== Your goal ==
Go through the records and report each line holding the string "design".

== Web interface edit records ==
━━━━━━

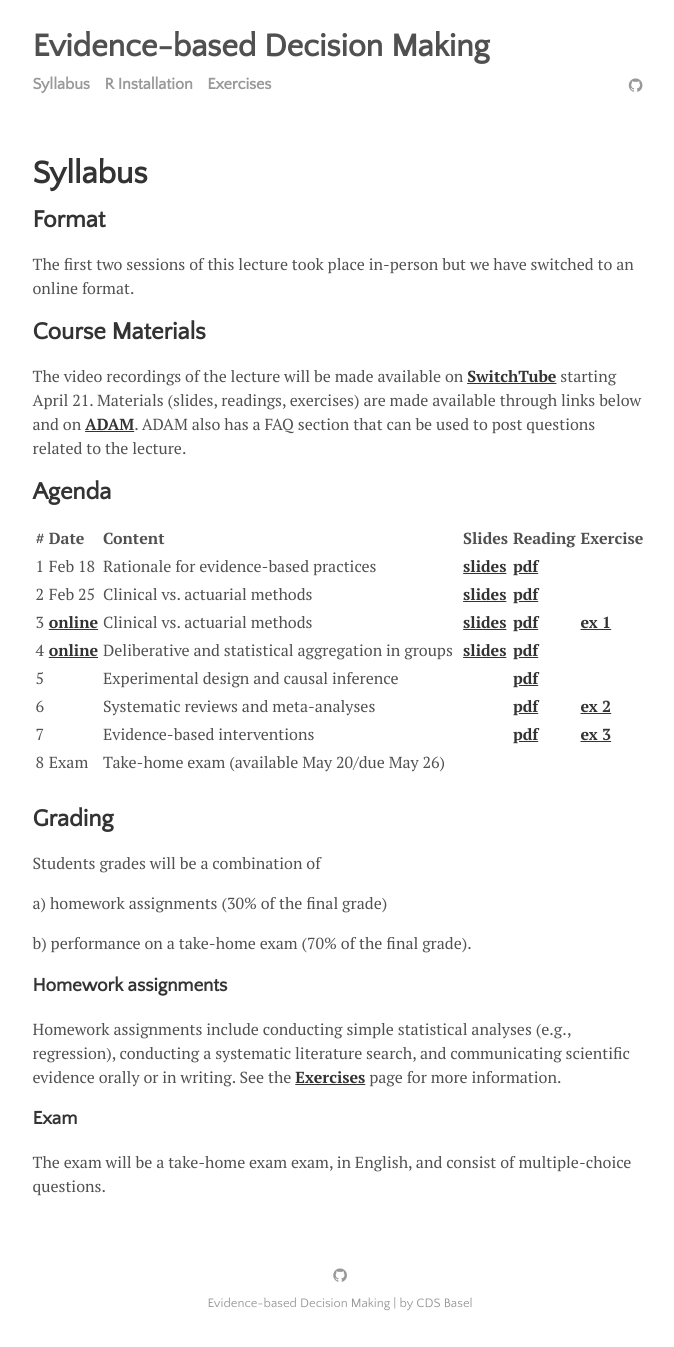
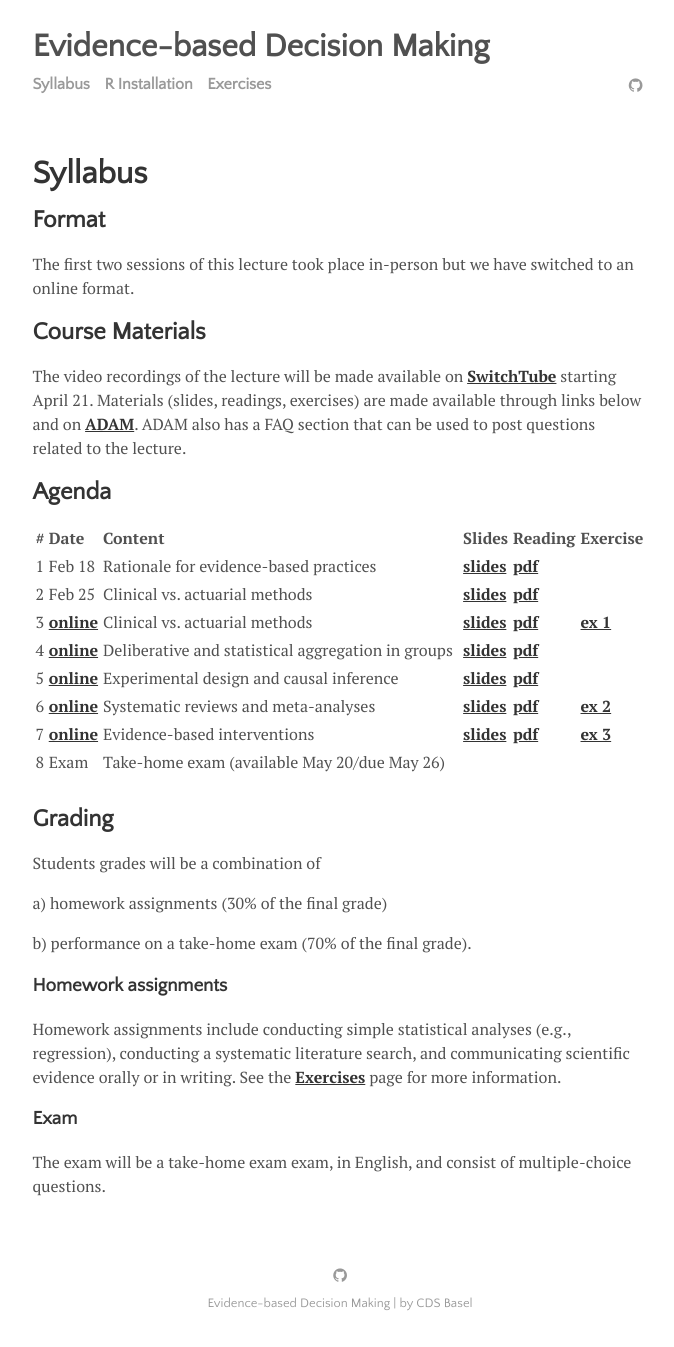
Before and after one commit to matarui/evidencebaseddm, a Jekyll site: the page built from menu/syllabus.md, in a window 1280 px wide. Shown: the whole page, without its empty margins (300-974 px from the left). Built offline with Jekyll 4.4.1, drawn with Linux system fonts in a browser that asks for light colours.

Commit message:
Update syllabus.md

```diff
--- a/menu/syllabus.md
+++ b/menu/syllabus.md
@@ -17,9 +17,9 @@ The video recordings of the lecture will be made available on  <a href="https://
 | 2 | Feb 25 | Clinical vs. actuarial methods | <a href="http://matarui.github.io/evidencebaseddm/assets/presentations/EbDM_session2.pdf"><b>slides</b></a> | <a href="http://matarui.github.io/evidencebaseddm/assets/literature/Dawes_1989_Science.pdf"><b>pdf</b></a>| |
 | 3 | <a href="https://tube.switch.ch/channels/0661df59"><b>online</b></a> | Clinical vs. actuarial methods | <a href="http://matarui.github.io/evidencebaseddm/assets/presentations/EbDM_session3.pdf"><b>slides</b></a> |<a href="http://matarui.github.io/evidencebaseddm/assets/literature/Burton_2019_JBDM.pdf"><b>pdf</b></a> |<a href="https://matarui.github.io/evidencebaseddm/menu/projects.html"><b>ex 1</b></a> |
 | 4 | <a href="https://tube.switch.ch/channels/0661df59"><b>online</b></a> |  Deliberative and statistical aggregation in groups | <a href="http://matarui.github.io/evidencebaseddm/assets/presentations/EbDM_session4.pdf"><b>slides</b></a> |<a href="http://matarui.github.io/evidencebaseddm/assets/literature/Mannes_2014_JPSP.pdf"><b>pdf |  |
-| 5 |  | Experimental design and causal inference | | <a href="http://matarui.github.io/evidencebaseddm/assets/literature/Varian_2016_PNAS.pdf"><b>pdf| |
-| 6 |  | Systematic reviews and meta-analyses | | <a href="http://matarui.github.io/evidencebaseddm/assets/literature/Gurevitch_2018_Nature.pdf"><b>pdf| <a href="https://matarui.github.io/evidencebaseddm/menu/projects.html"><b>ex 2</b></a> |
-| 7 |  | Evidence-based interventions | |<a href="http://matarui.github.io/evidencebaseddm/assets/literature/Michie_2011_ImplementScience.pdf"><b>pdf |<a href="https://matarui.github.io/evidencebaseddm/menu/projects.html"><b>ex 3</b></a>  |
+| 5 | <a href="https://tube.switch.ch/channels/0661df59"><b>online</b></a> | Experimental design and causal inference | <a href="http://matarui.github.io/evidencebaseddm/assets/presentations/EbDM_session5.pdf"><b>slides</b></a> | <a href="http://matarui.github.io/evidencebaseddm/assets/literature/Varian_2016_PNAS.pdf"><b>pdf| |
+| 6 | <a href="https://tube.switch.ch/channels/0661df59"><b>online</b></a> | Systematic reviews and meta-analyses |<a href="http://matarui.github.io/evidencebaseddm/assets/presentations/EbDM_session6.pdf"><b>slides</b></a> | <a href="http://matarui.github.io/evidencebaseddm/assets/literature/Gurevitch_2018_Nature.pdf"><b>pdf| <a href="https://matarui.github.io/evidencebaseddm/menu/projects.html"><b>ex 2</b></a> |
+| 7 | <a href="https://tube.switch.ch/channels/0661df59"><b>online</b></a> | Evidence-based interventions | <a href="http://matarui.github.io/evidencebaseddm/assets/presentations/EbDM_session7.pdf"><b>slides</b></a>|<a href="http://matarui.github.io/evidencebaseddm/assets/literature/Michie_2011_ImplementScience.pdf"><b>pdf |<a href="https://matarui.github.io/evidencebaseddm/menu/projects.html"><b>ex 3</b></a>  |
 | 8 | Exam | Take-home exam (available May 20/due May 26) | | | |
 
 ## Grading
```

━━━━━━

== Response to the task ==
-| 5 |  | Experimental design and causal inference | | <a href="http://matarui.github.io/evidencebaseddm/assets/literature/Varian_2016_PNAS.pdf"><b>pdf| |
+| 5 | <a href="https://tube.switch.ch/channels/0661df59"><b>online</b></a> | Experimental design and causal inference | <a href="http://matarui.github.io/evidencebaseddm/assets/presentations/EbDM_session5.pdf"><b>slides</b></a> | <a href="http://matarui.github.io/evidencebaseddm/assets/literature/Varian_2016_PNAS.pdf"><b>pdf| |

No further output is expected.